**REQUIREMENT**:
State how many lines in this listing include the word "default", and nothing else.

**EXTRACTED ENTRIES**:
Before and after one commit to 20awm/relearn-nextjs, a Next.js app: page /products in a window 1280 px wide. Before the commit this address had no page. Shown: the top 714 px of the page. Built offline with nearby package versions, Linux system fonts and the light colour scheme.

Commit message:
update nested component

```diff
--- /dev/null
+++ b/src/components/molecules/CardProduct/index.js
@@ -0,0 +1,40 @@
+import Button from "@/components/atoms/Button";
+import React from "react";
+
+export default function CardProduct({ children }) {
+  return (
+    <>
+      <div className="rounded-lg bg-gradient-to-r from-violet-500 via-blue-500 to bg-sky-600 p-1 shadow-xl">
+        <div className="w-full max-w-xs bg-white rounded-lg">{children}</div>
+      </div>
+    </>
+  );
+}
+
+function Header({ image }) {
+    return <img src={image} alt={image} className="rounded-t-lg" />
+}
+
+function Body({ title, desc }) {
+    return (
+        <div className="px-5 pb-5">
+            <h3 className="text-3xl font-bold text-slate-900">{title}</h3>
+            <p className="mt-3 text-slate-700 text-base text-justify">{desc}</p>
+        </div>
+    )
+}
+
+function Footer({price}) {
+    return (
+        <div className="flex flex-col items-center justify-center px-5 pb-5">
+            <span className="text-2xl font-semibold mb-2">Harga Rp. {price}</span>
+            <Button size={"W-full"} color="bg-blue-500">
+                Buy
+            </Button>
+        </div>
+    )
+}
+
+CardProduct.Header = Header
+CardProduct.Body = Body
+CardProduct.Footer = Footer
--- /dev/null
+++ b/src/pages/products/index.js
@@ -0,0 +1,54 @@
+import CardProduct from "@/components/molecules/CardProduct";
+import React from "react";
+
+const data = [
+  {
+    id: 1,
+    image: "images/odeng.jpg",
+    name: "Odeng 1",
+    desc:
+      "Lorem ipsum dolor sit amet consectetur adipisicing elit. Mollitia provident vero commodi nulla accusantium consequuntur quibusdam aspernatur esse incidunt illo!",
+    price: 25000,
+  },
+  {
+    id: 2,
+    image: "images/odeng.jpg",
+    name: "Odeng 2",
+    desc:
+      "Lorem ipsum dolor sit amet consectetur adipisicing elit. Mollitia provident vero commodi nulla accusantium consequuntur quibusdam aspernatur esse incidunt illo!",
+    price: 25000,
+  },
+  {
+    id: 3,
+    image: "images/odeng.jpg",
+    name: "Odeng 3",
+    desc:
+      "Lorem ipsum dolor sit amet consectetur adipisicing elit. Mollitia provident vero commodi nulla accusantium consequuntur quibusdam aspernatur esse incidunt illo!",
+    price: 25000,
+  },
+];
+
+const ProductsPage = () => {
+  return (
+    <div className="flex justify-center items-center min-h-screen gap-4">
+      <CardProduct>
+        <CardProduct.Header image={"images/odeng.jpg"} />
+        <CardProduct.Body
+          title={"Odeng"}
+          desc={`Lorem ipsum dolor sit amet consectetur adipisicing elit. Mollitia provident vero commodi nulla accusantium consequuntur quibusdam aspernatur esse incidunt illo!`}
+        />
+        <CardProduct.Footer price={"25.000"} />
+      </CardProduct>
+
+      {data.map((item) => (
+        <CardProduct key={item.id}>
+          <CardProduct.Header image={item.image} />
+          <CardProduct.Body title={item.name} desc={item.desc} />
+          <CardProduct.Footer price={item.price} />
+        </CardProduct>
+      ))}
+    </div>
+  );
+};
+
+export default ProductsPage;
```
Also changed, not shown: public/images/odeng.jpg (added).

...

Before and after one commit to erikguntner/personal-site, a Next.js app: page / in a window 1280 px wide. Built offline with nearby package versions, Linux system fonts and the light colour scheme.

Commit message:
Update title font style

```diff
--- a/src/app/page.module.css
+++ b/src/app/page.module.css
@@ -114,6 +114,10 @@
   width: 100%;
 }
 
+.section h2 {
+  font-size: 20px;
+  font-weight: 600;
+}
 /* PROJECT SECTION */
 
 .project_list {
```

**EXERCISE RESULT**:
2